"We have seen 1,000 crypto-mining cases in the last six months in the US alone with employees taking over company infrastructure for crypto mining. This is becoming a big problem."

Nicole Eagan

As an example, Eagan revealed Darktrace had come across an instance where a junior banker at an Italian bank stole servers he had signed for on the company’s behalf. According to her, the junior banker took 12 servers and hid them under the floorboards of the bank’s data center to set up his own cryptocurrency mining operations.

The move went undetected for “some period of time,” until the unusual connections going outside the bank to his cryptocurrency mining operations gave it all away.

Robert Hannigan, former director of the British government’s cybersecurity agency GCHQ, appeared alongside Eagan at the conference, and added that he believes “people are doing what they’ve always done in the criminal world, which is to harness unsecured processing power from around the world.”

Hanningan added that botnets – networks of other people’s remotely controlled devices – are constantly used to mine cryptocurrencies. Using other people’s devices to mine cryptos is known as cryptojacking.

The cryptojacking trend has been on the rise, so much so that the UK’s national cybersecurity center has listed it as a “significant” threat. Notably, reports have shown that even the Egyptian government secretly mined cryptocurrencies with citizens computers at one point.
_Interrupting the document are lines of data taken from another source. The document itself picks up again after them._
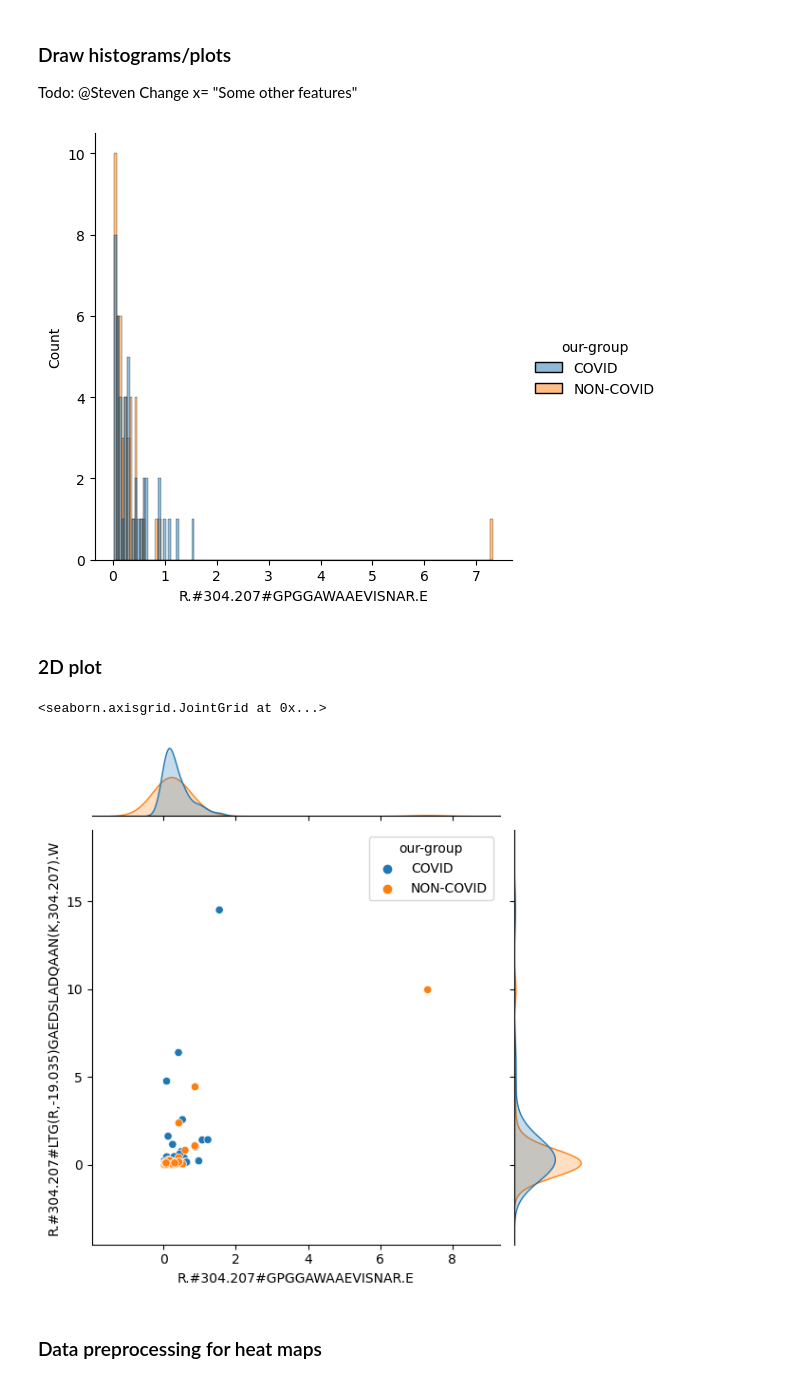
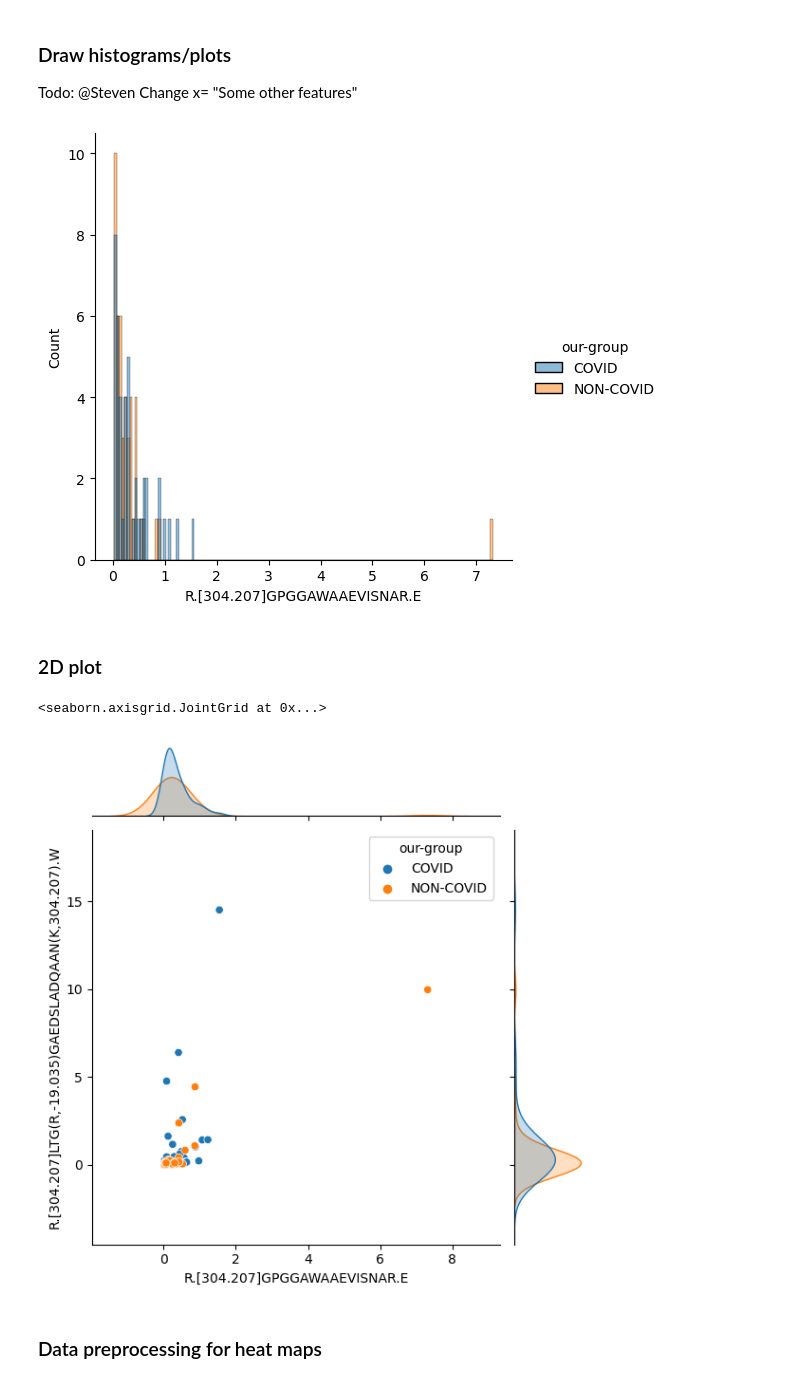
Before and after one commit to MiddleEarthExplorer/COVID19_Classification, a Jupyter notebook: CSE291_Notebook_Brian-Stage 2.ipynb, the cells around one changed output. Drawn from its saved outputs; the diff is of its cells as text; code cells hidden in the pictures.

Commit message:
delete handle_special_character

```diff
--- a/CSE291_Notebook_Brian-Stage 2.ipynb
+++ b/CSE291_Notebook_Brian-Stage 2.ipynb
@@ -106,4 +101,0 @@ Reason: In XGBoost model, feature names must be string, and may not contain [,]
-# %%
-variants_processed.columns= variants_processed.columns.str.replace("[",'#')
-variants_processed.columns= variants_processed.columns.str.replace("]",'#')
-variants_processed.columns= variants_processed.columns.str.replace("<",'#')
@@ -186,9 +175,9 @@ Constructed dataset: (90, 101464)
 Todo: @Steven
 Change x= "Some other features"
 # %%
-his_data = sns.displot(dataset_preprocessed, x=handle_special_character('R.[304.207]GPGGAWAAEVISNAR.E'), hue='our-group', binwidth=0.05)
+his_data = sns.displot(dataset_preprocessed, x='R.[304.207]GPGGAWAAEVISNAR.E', hue='our-group', binwidth=0.05)
 # %% [output]
-[figure, old version]
+[figure, new version]
 # %%
 # his_data.data
 # %% [markdown]
@@ -196,12 +185,12 @@ his_data = sns.displot(dataset_preprocessed, x=handle_special_character('R.[304.
 # %%
 #use the same filtered matrix from above
 
-sns.jointplot(x=dataset_preprocessed[handle_special_character("R.[304.207]GPGGAWAAEVISNAR.E")],
-              y=dataset_preprocessed[handle_special_character("R.[304.207]LTG(R,-19.035)GAEDSLADQAAN(K,304.207).W")],
+sns.jointplot(x=dataset_preprocessed["R.[304.207]GPGGAWAAEVISNAR.E"],
+              y=dataset_preprocessed["R.[304.207]LTG(R,-19.035)GAEDSLADQAAN(K,304.207).W"],
               hue=dataset_preprocessed['our-group'])
 # %% [output]
 <seaborn.axisgrid.JointGrid at 0x...>
-[figure, old version]
+[figure, new version]
 # %% [markdown]
 ### Data preprocessing for heat maps
 # %%
```
Also changed, not shown: parts of 18 cells of this notebook.
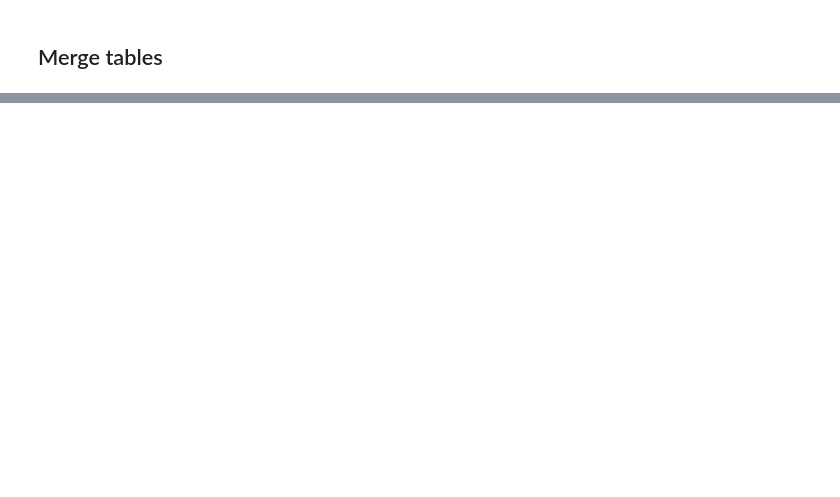
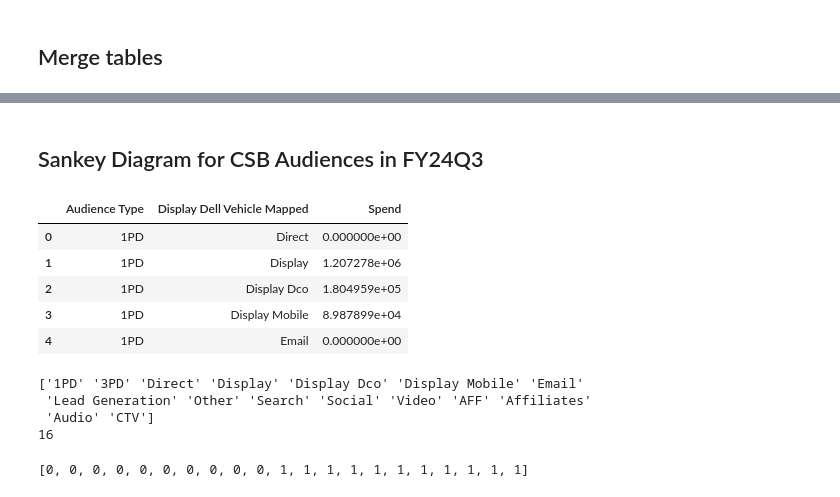
Before and after one commit to 0xrsfagundes/File-Manipulation, a Jupyter notebook: AIQ BVA/Sankey Diagram.ipynb, the cells around one changed output, grey strips where cells are left out. Saved outputs shown, nothing was run; the diff lists cells and outputs as text; code cells hidden in the pictures; blank space fills up the shorter version.

```diff
--- a/AIQ BVA/Sankey Diagram.ipynb
+++ b/AIQ BVA/Sankey Diagram.ipynb
@@ -157,0 +183,14 @@ fig.show()
+# %% [markdown]
+<h2>Sankey Diagram for CSB Audiences in FY24Q3</h2>
+# %%
+csb_df = df[(df['BU'] == 'CSB') & (df['Fiscal Quarter'] == '2024-Q3')]
+
+csb_agg_df_lvl1 = csb_df.groupby(['Audience Type', 'Display Dell Vehicle Mapped'])['Spend'].sum().reset_index()
+csb_agg_df_lvl1.head()
+# %% [output]
+|  | Audience Type | Display Dell Vehicle Mapped | Spend |
+| 0 | 1PD | Direct | 0.000000e+00 |
+| 1 | 1PD | Display | 1.207278e+06 |
+| 2 | 1PD | Display Dco | 1.804959e+05 |
+| 3 | 1PD | Display Mobile | 8.987899e+04 |
+| 4 | 1PD | Email | 0.000000e+00 |
@@ -157,0 +199,9 @@ fig.show()
+# %%
+csb_unique_values = pd.unique(csb_agg_df_lvl1[['Source', 'Target']].values.ravel('K'))
+print(csb_unique_values)
+print(len(csb_unique_values))
+# %% [output]
+['1PD' '3PD' 'Direct' 'Display' 'Display Dco' 'Display Mobile' 'Email'
+ 'Lead Generation' 'Other' 'Search' 'Social' 'Video' 'AFF' 'Affiliates'
+ 'Audio' 'CTV']
+16
@@ -157,0 +215,4 @@ fig.show()
+# %%
+csb_source
+# %% [output]
+[0, 0, 0, 0, 0, 0, 0, 0, 0, 0, 1, 1, 1, 1, 1, 1, 1, 1, 1, 1, 1]
```
Also changed, not shown: parts of 33 cells of this notebook, 4 other files.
The trend has been so damaging that most anti-malware tools block cryptocurrency mining scripts. Google, as covered, recently removed all crypto mining extensions from Chrome’s store.